[Work task]:
Isolate every line in the records below with "images" in it.
(Beginning of Dataset content)
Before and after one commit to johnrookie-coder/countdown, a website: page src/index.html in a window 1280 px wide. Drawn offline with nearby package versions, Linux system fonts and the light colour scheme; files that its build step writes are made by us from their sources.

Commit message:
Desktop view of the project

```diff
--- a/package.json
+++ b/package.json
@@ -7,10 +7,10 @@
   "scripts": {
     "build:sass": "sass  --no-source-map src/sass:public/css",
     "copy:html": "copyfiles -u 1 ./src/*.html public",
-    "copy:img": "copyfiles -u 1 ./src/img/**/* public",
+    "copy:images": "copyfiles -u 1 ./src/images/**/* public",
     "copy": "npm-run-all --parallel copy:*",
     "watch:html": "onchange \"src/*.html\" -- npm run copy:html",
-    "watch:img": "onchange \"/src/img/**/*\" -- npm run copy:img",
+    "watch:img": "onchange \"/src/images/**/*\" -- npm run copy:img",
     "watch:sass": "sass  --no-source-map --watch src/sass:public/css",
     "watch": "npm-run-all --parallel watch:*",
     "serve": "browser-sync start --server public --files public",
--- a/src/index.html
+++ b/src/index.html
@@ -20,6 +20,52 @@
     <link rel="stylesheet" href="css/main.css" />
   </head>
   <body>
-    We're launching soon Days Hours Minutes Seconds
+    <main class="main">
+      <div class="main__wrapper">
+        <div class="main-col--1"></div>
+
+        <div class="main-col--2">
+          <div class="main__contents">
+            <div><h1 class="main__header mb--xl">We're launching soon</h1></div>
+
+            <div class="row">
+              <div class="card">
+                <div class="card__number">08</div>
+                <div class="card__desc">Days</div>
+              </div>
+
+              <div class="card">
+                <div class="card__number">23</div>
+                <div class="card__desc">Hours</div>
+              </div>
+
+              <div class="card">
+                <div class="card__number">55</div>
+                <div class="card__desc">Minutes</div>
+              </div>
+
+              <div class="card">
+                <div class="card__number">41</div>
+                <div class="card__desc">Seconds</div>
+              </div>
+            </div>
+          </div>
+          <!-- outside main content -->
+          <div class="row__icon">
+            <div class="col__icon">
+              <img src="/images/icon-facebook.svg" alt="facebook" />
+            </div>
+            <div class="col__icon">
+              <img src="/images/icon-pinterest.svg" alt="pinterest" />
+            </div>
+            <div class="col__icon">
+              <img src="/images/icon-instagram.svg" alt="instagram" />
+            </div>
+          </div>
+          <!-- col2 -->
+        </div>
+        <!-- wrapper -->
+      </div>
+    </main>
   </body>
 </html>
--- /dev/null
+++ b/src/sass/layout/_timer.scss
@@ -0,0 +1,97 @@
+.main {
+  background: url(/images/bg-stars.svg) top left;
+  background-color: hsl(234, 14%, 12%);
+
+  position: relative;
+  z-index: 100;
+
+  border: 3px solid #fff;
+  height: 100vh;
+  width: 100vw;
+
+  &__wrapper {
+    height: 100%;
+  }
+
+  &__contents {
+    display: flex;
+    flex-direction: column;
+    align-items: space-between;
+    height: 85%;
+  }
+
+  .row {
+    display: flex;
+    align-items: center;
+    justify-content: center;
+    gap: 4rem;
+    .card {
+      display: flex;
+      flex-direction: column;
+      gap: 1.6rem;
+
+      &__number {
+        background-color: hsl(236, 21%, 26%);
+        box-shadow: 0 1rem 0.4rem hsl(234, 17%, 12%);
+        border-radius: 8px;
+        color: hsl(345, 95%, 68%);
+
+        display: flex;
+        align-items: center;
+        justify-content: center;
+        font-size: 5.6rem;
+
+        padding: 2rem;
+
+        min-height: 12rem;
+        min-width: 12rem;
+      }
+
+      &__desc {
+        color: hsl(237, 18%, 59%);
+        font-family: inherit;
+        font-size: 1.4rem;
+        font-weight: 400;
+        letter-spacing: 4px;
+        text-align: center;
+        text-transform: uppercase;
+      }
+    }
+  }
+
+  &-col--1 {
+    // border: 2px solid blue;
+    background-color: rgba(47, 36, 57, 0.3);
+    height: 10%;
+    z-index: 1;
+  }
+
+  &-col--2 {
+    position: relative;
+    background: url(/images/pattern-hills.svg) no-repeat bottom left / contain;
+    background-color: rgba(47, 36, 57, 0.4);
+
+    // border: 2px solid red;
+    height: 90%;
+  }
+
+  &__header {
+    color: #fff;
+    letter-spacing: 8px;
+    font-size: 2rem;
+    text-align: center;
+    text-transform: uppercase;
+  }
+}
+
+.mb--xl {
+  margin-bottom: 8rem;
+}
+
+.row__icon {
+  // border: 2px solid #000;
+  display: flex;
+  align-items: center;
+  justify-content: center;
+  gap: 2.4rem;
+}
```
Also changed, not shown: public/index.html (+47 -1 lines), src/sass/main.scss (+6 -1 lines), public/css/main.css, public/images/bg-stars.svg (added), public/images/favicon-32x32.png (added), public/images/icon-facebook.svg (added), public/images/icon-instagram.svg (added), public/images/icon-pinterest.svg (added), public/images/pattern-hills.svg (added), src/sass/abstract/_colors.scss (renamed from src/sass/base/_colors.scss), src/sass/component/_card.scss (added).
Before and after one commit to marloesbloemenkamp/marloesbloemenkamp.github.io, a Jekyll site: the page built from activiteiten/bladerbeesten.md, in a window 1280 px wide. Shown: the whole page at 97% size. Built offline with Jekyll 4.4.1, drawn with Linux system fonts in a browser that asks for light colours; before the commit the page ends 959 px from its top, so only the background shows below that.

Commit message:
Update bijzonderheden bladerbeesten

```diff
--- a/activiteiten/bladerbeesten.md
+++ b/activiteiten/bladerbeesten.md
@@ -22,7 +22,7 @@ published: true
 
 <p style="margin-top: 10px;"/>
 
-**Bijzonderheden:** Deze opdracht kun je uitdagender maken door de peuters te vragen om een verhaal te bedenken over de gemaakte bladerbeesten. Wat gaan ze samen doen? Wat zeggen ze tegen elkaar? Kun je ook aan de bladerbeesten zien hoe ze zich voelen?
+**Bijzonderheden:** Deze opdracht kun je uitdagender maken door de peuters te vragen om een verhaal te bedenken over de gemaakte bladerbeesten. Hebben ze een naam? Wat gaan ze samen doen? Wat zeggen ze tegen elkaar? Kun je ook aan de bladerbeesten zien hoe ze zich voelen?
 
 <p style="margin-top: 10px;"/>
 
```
(End of Dataset content)
[Completed exercise]:
+    "copy:images": "copyfiles -u 1 ./src/images/**/* public",
+    "watch:img": "onchange \"/src/images/**/*\" -- npm run copy:img",
+              <img src="/images/icon-facebook.svg" alt="facebook" />
+              <img src="/images/icon-pinterest.svg" alt="pinterest" />
+              <img src="/images/icon-instagram.svg" alt="instagram" />
+  background: url(/images/bg-stars.svg) top left;
+    background: url(/images/pattern-hills.svg) no-repeat bottom left / contain;
Also changed, not shown: public/index.html (+47 -1 lines), src/sass/main.scss (+6 -1 lines), public/css/main.css, public/images/bg-stars.svg (added), public/images/favicon-32x32.png (added), public/images/icon-facebook.svg (added), public/images/icon-instagram.svg (added), public/images/icon-pinterest.svg (added), public/images/pattern-hills.svg (added), src/sass/abstract/_colors.scss (renamed from src/sass/base/_colors.scss), src/sass/component/_card.scss (added).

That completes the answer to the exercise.